# [The task]
The text of every record, exactly as given and with no pictures, should be your output.
*** Opening of Excerpted data ***
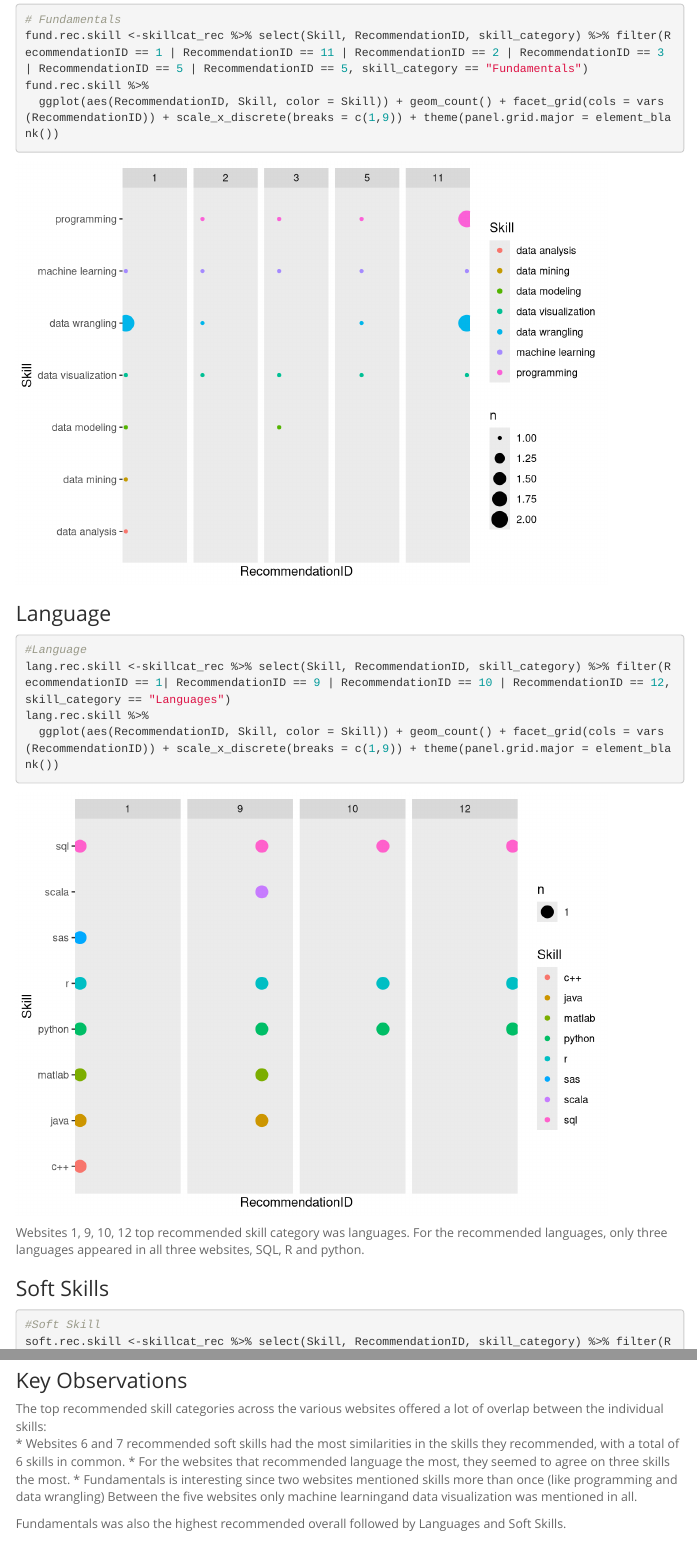
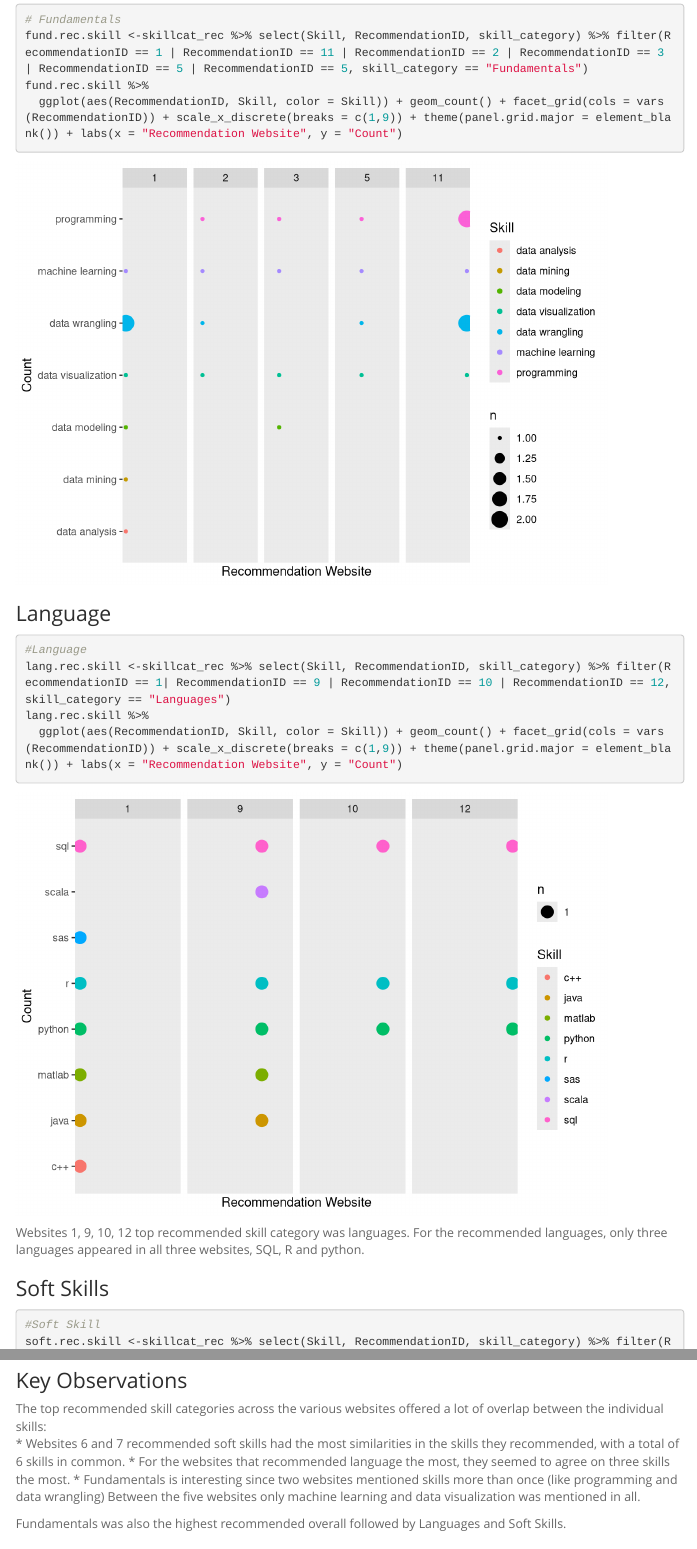
Before and after one commit to uzmabb182/Data_607_Project3, an R Markdown document (DD_Project3.Rmd): the page in a window 1100 px wide, from 10970 px down, and a second part further down, joined at a grey line. Rendered offline with R 4.5, knitr and Pandoc, with nearby package versions; some code elsewhere in the file could not run offline; menus at the side of the page are left out.

Commit message:
fixed column name and typos in question 2

````diff
--- a/DD_Project3.Rmd
+++ b/DD_Project3.Rmd
@@ -333,7 +333,7 @@ For recommendation websites 1, 2, 3, 5, and 9 the most popular skill category is
 # Fundamentals
 fund.rec.skill <-skillcat_rec %>% select(Skill, RecommendationID, skill_category) %>% filter(RecommendationID == 1 | RecommendationID == 11 | RecommendationID == 2 | RecommendationID == 3 | RecommendationID == 5 | RecommendationID == 5, skill_category == "Fundamentals")
 fund.rec.skill %>%
-  ggplot(aes(RecommendationID, Skill, color = Skill)) + geom_count() + facet_grid(cols = vars(RecommendationID)) + scale_x_discrete(breaks = c(1,9)) + theme(panel.grid.major = element_blank())
+  ggplot(aes(RecommendationID, Skill, color = Skill)) + geom_count() + facet_grid(cols = vars(RecommendationID)) + scale_x_discrete(breaks = c(1,9)) + theme(panel.grid.major = element_blank()) + labs(x = "Recommendation Website", y = "Count")
 ```
 
 ### Language
@@ -342,7 +342,7 @@ fund.rec.skill %>%
 #Language
 lang.rec.skill <-skillcat_rec %>% select(Skill, RecommendationID, skill_category) %>% filter(RecommendationID == 1| RecommendationID == 9 | RecommendationID == 10 | RecommendationID == 12, skill_category == "Languages")
 lang.rec.skill %>%
-  ggplot(aes(RecommendationID, Skill, color = Skill)) + geom_count() + facet_grid(cols = vars(RecommendationID)) + scale_x_discrete(breaks = c(1,9)) + theme(panel.grid.major = element_blank())
+  ggplot(aes(RecommendationID, Skill, color = Skill)) + geom_count() + facet_grid(cols = vars(RecommendationID)) + scale_x_discrete(breaks = c(1,9)) + theme(panel.grid.major = element_blank()) + labs(x = "Recommendation Website", y = "Count")
 ```
 Websites 1, 9, 10, 12 top recommended skill category was languages. For the recommended languages, only three languages appeared in all three websites, SQL, R and python.
 
@@ -361,7 +361,7 @@ For websites 6 and 7, the top recommended skill category was Soft Skills. The sk
 The top recommended skill categories across the various websites offered a lot of overlap between the individual skills:
 * Websites 6 and 7 recommended soft skills had the most similarities in the skills they recommended, with a total of 6 skills in common.
 * For the websites that recommended language the most, they seemed to agree on three skills the most.
-* Fundamentals is interesting since two websites mentioned skills more than once (like programming and data wrangling) Between the five websites only machine learningand data visualization was mentioned in all.
+* Fundamentals is interesting since two websites mentioned skills more than once (like programming and data wrangling) Between the five websites only machine learning and data visualization was mentioned in all.
 
 Fundamentals was also the highest recommended overall followed by Languages and Soft Skills.
 
````
Also changed, not shown: DD_Project3.Rmd (2 more changed lines).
*** Close of Excerpted data ***
# [Answer space]
Before and after one commit to uzmabb182/Data_607_Project3, an R Markdown document (DD_Project3.Rmd): the page in a window 1100 px wide, from 10970 px down, and a second part further down, joined at a grey line. Rendered offline with R 4.5, knitr and Pandoc, with nearby package versions; some code elsewhere in the file could not run offline; menus at the side of the page are left out.

Commit message:
fixed column name and typos in question 2

````diff
--- a/DD_Project3.Rmd
+++ b/DD_Project3.Rmd
@@ -333,7 +333,7 @@ For recommendation websites 1, 2, 3, 5, and 9 the most popular skill category is
 # Fundamentals
 fund.rec.skill <-skillcat_rec %>% select(Skill, RecommendationID, skill_category) %>% filter(RecommendationID == 1 | RecommendationID == 11 | RecommendationID == 2 | RecommendationID == 3 | RecommendationID == 5 | RecommendationID == 5, skill_category == "Fundamentals")
 fund.rec.skill %>%
-  ggplot(aes(RecommendationID, Skill, color = Skill)) + geom_count() + facet_grid(cols = vars(RecommendationID)) + scale_x_discrete(breaks = c(1,9)) + theme(panel.grid.major = element_blank())
+  ggplot(aes(RecommendationID, Skill, color = Skill)) + geom_count() + facet_grid(cols = vars(RecommendationID)) + scale_x_discrete(breaks = c(1,9)) + theme(panel.grid.major = element_blank()) + labs(x = "Recommendation Website", y = "Count")
 ```
 
 ### Language
@@ -342,7 +342,7 @@ fund.rec.skill %>%
 #Language
 lang.rec.skill <-skillcat_rec %>% select(Skill, RecommendationID, skill_category) %>% filter(RecommendationID == 1| RecommendationID == 9 | RecommendationID == 10 | RecommendationID == 12, skill_category == "Languages")
 lang.rec.skill %>%
-  ggplot(aes(RecommendationID, Skill, color = Skill)) + geom_count() + facet_grid(cols = vars(RecommendationID)) + scale_x_discrete(breaks = c(1,9)) + theme(panel.grid.major = element_blank())
+  ggplot(aes(RecommendationID, Skill, color = Skill)) + geom_count() + facet_grid(cols = vars(RecommendationID)) + scale_x_discrete(breaks = c(1,9)) + theme(panel.grid.major = element_blank()) + labs(x = "Recommendation Website", y = "Count")
 ```
 Websites 1, 9, 10, 12 top recommended skill category was languages. For the recommended languages, only three languages appeared in all three websites, SQL, R and python.
 
@@ -361,7 +361,7 @@ For websites 6 and 7, the top recommended skill category was Soft Skills. The sk
 The top recommended skill categories across the various websites offered a lot of overlap between the individual skills:
 * Websites 6 and 7 recommended soft skills had the most similarities in the skills they recommended, with a total of 6 skills in common.
 * For the websites that recommended language the most, they seemed to agree on three skills the most.
-* Fundamentals is interesting since two websites mentioned skills more than once (like programming and data wrangling) Between the five websites only machine learningand data visualization was mentioned in all.
+* Fundamentals is interesting since two websites mentioned skills more than once (like programming and data wrangling) Between the five websites only machine learning and data visualization was mentioned in all.
 
 Fundamentals was also the highest recommended overall followed by Languages and Soft Skills.
 
````
Also changed, not shown: DD_Project3.Rmd (2 more changed lines).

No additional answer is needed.